Do Cloth Masks Increase the Risk for Heat Stress?
As a supervisor, you know how difficult it is to get your crew to wear PPE that’s uncomfortable. Sometimes it’s tough to get your people on board with wearing something new. Even if your company has decided to mandate that all workers wear cloth masks, it may be hard to convince your employees to wear them, especially in the summertime when it’s hot on the jobsite.
You may have people on your crew who are reluctant to wear a cloth mask because they’re concerned that doing so could increase their risk for heat stress. In general, there have been very few studies about cloth masks. However, we may be able to make inferences about heat stress and cloth masks based on how workers react to wearing more heavy-duty respiratory protection. In 2018 the Centers for Disease Control published a study on non-occupational uses of respiratory protection. In it, the researchers discussed whether the use of an N95 filtering facepiece respirator (FFR) could lead to heat exhaustion. They said that although users may find it uncomfortable to wear an FFR because it traps warm, moist air around the face, the good news is:
- Most people don’t even notice that they are making an effort to move air in and out of the device.
- FFR use does not cause physical stress to most wearers—including women who are pregnant.
- FFR use does not contribute to heat stress.
It seems likely that if an N95 facepiece respirator doesn’t contribute to heat stress, then a cloth mask won’t either. That said, keep these two ideas in mind: One, people wear scarves and other face coverings to keep there faces warmer in cold weather. Two, anytime we add a layer of material between our skin and the air, we change how heat is being transferred.
No matter what the findings suggest, a CDC study can’t prevent heat illness. But you can. Pay attention to your employees, encourage them to use good judgement, and make sure that they take breaks to cool down. When they take those breaks and remove their masks, remind them to stay at least 6 feet apart.
Remember, the Centers for Disease Control is asking people to consider wearing masks at work and in public because current science suggests that doing so may prevent the spread of coronavirus.
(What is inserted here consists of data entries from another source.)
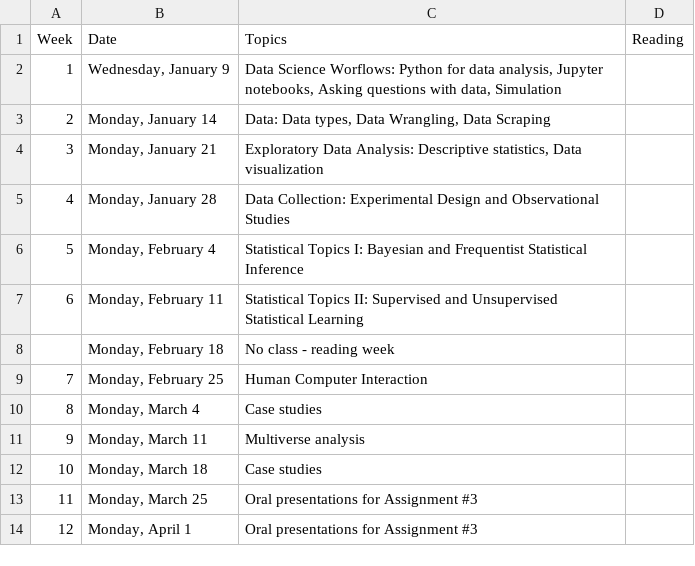
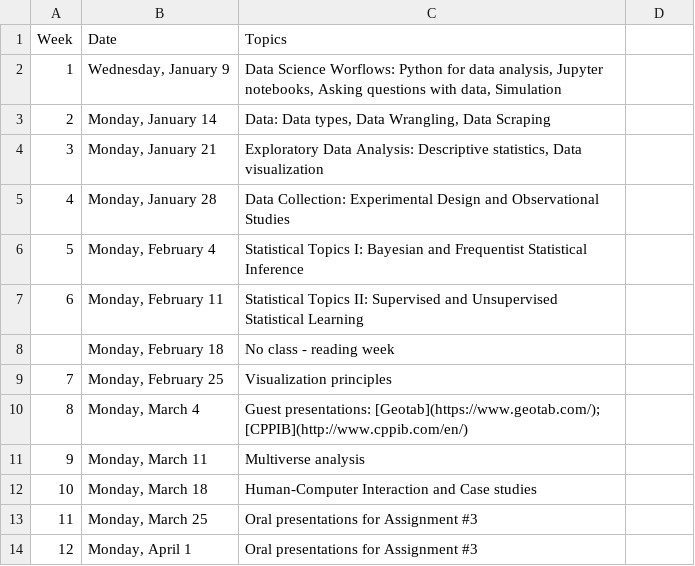
Before and after one commit to JSC270/JSC270.github.io, a CSV file: jsc270_class_sched.csv, drawn as a sheet; the diff names each change by its address in the sheet, - before the commit and + after, or states it on an @@ line.

```diff
--- a/jsc270_class_sched.csv
+++ b/jsc270_class_sched.csv
-D1: Reading
+D1: (empty)
-C9 (Topics): Human Computer Interaction
+C9 (Topics): Visualization principles
-C10 (Topics): Case studies
+C10 (Topics): Guest presentations: [Geotab](https://www.geotab.com/); [CPPIB](http://www.cppib.com/en/)
-C12 (Topics): Case studies
+C12 (Topics): Human-Computer Interaction and Case studies
```
Also changed, not shown: jsc270_tutsched.csv, 4 other files.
When masks are worn, social-distancing is observed, and hands are frequently washed, the virus is less likely to hurt and kill those among us who are vulnerable.
There isn’t much of a bright side to the current pandemic, but it has worked to remind us just how much we are all interconnected and dependent upon each other.